Suddenly the introduction seems fitting.
“And what is good, Phaedrus,
And what is not good–
Need we ask anyone to tell us these thing?”

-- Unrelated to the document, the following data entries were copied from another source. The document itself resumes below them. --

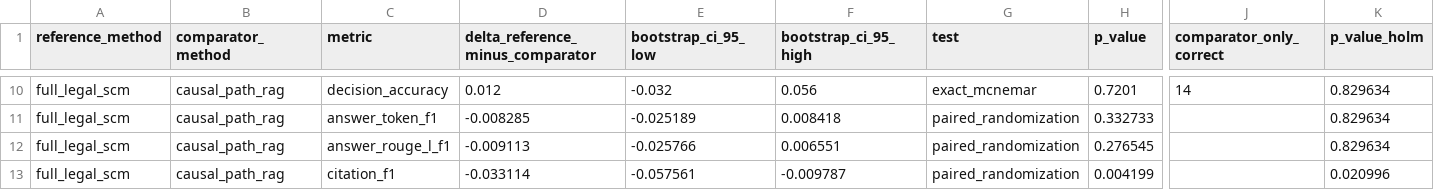
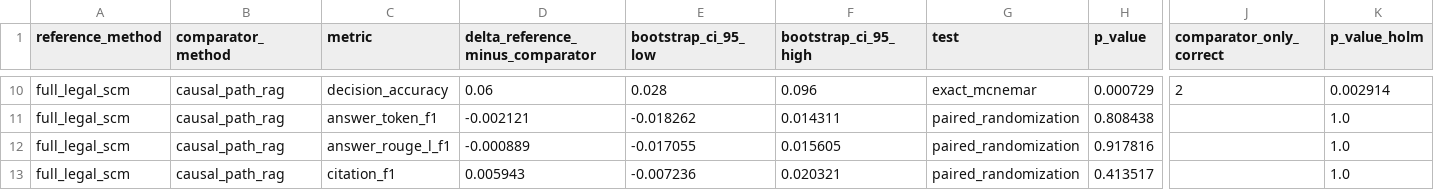
Before and after one commit to nhung1505/causal_rag, a CSV file: evaluation_results/system_level_comparison/system_comparison_significance.csv, drawn as a sheet; only a part is shown, gaps mark what is left out; the diff covers the shown part only; the diff names each change by its address in the sheet, - before the commit and + after, or states it on an @@ line.

```diff
--- a/evaluation_results/system_level_comparison/system_comparison_significance.csv
+++ b/evaluation_results/system_level_comparison/system_comparison_significance.csv
-D10 (delta_reference_minus_comparator): 0.012
+D10 (delta_reference_minus_comparator): 0.06
-E10 (bootstrap_ci_95_low): -0.032
+E10 (bootstrap_ci_95_low): 0.028
-F10 (bootstrap_ci_95_high): 0.056
+F10 (bootstrap_ci_95_high): 0.096
-H10 (p_value): 0.7201
+H10 (p_value): 0.000729
-J10 (comparator_only_correct): 14
+J10 (comparator_only_correct): 2
-K10 (p_value_holm): 0.829634
+K10 (p_value_holm): 0.002914
-D11 (delta_reference_minus_comparator): -0.008285
+D11 (delta_reference_minus_comparator): -0.002121
-E11 (bootstrap_ci_95_low): -0.025189
+E11 (bootstrap_ci_95_low): -0.018262
-F11 (bootstrap_ci_95_high): 0.008418
+F11 (bootstrap_ci_95_high): 0.014311
-H11 (p_value): 0.332733
+H11 (p_value): 0.808438
-K11:K12 (p_value_holm): 0.829634
+K11:K12 (p_value_holm): 1.0
-D12 (delta_reference_minus_comparator): -0.009113
+D12 (delta_reference_minus_comparator): -0.000889
-E12 (bootstrap_ci_95_low): -0.025766
+E12 (bootstrap_ci_95_low): -0.017055
-F12 (bootstrap_ci_95_high): 0.006551
+F12 (bootstrap_ci_95_high): 0.015605
-H12 (p_value): 0.276545
+H12 (p_value): 0.917816
-D13 (delta_reference_minus_comparator): -0.033114
+D13 (delta_reference_minus_comparator): 0.005943
-E13 (bootstrap_ci_95_low): -0.057561
+E13 (bootstrap_ci_95_low): -0.007236
-F13 (bootstrap_ci_95_high): -0.009787
+F13 (bootstrap_ci_95_high): 0.020321
-H13 (p_value): 0.004199
+H13 (p_value): 0.413517
-K13 (p_value_holm): 0.020996
+K13 (p_value_holm): 1.0
```
Also changed, not shown: 29 edited cells elsewhere in this file, evaluation_results/system_level_comparison/system_comparison_by_sample.csv, 5 other files.
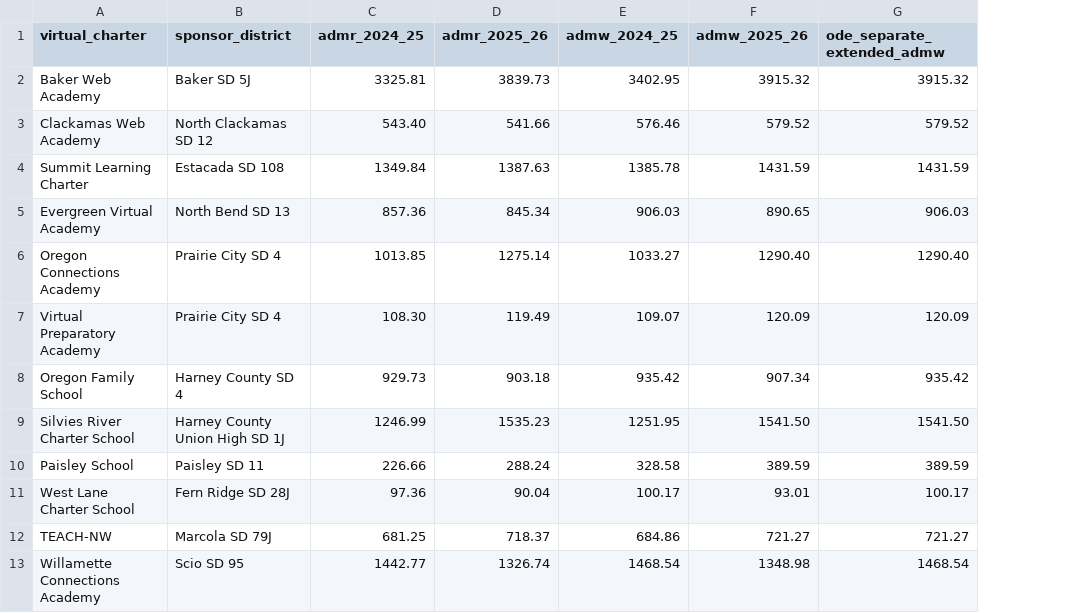
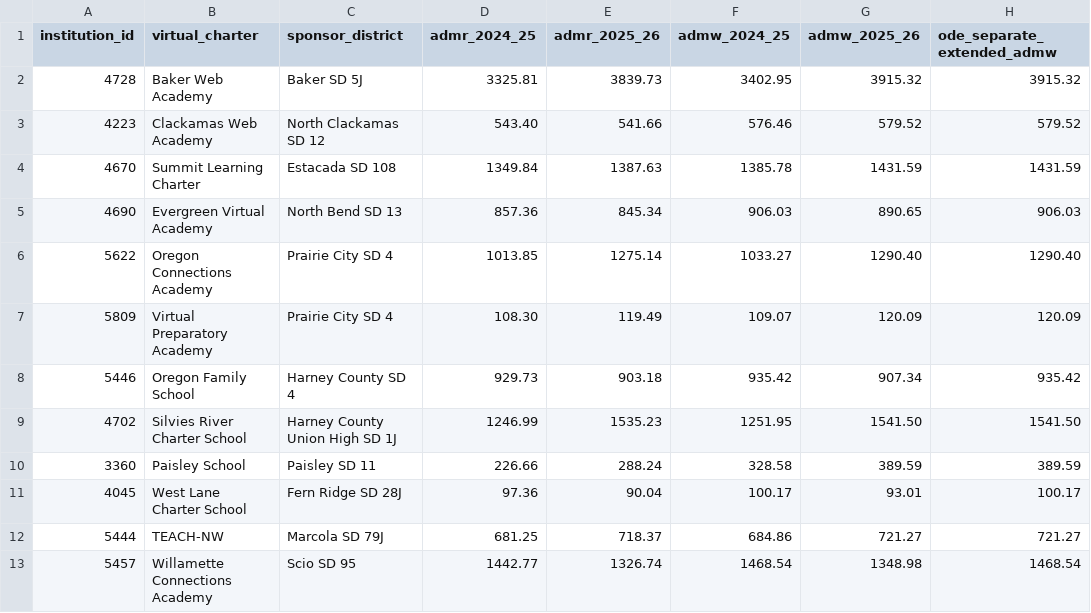
Before and after one commit to pietvanzoen/fund-oregon-schools, a CSV file: analysis/data/virtual_charters_2025-26.csv, drawn as a sheet; only a part is shown; the diff names each change by its address in the sheet, - before the commit and + after, or states it on an @@ line.

```diff
--- a/analysis/data/virtual_charters_2025-26.csv
+++ b/analysis/data/virtual_charters_2025-26.csv
+column A (institution_id), rows 2-13: 4728 | 4223 | 4670 | 4690 | 5622 | 5809 | 5446 | 4702 | 3360 | 4045 | 5444 | 5457
```
Also changed, not shown: analysis/derived/virtual_charters.csv, analysis/glossary.csv, 41 other files.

Pirsig did not want to mold our minds. Instead, he showed us the way. He taught his audience how to think and to learn. That was the author’s hidden intent all along, and if he were to just come out and say it, it would lose its meaning. The reader has to tear himself apart to find out what makes him tick. What is the driving force that is the basis for his actions? What does the reader hold important and why? What values should he possess and when should they hold? Once we do understand ourselves, we can understand our surroundings, and our quality of life increases.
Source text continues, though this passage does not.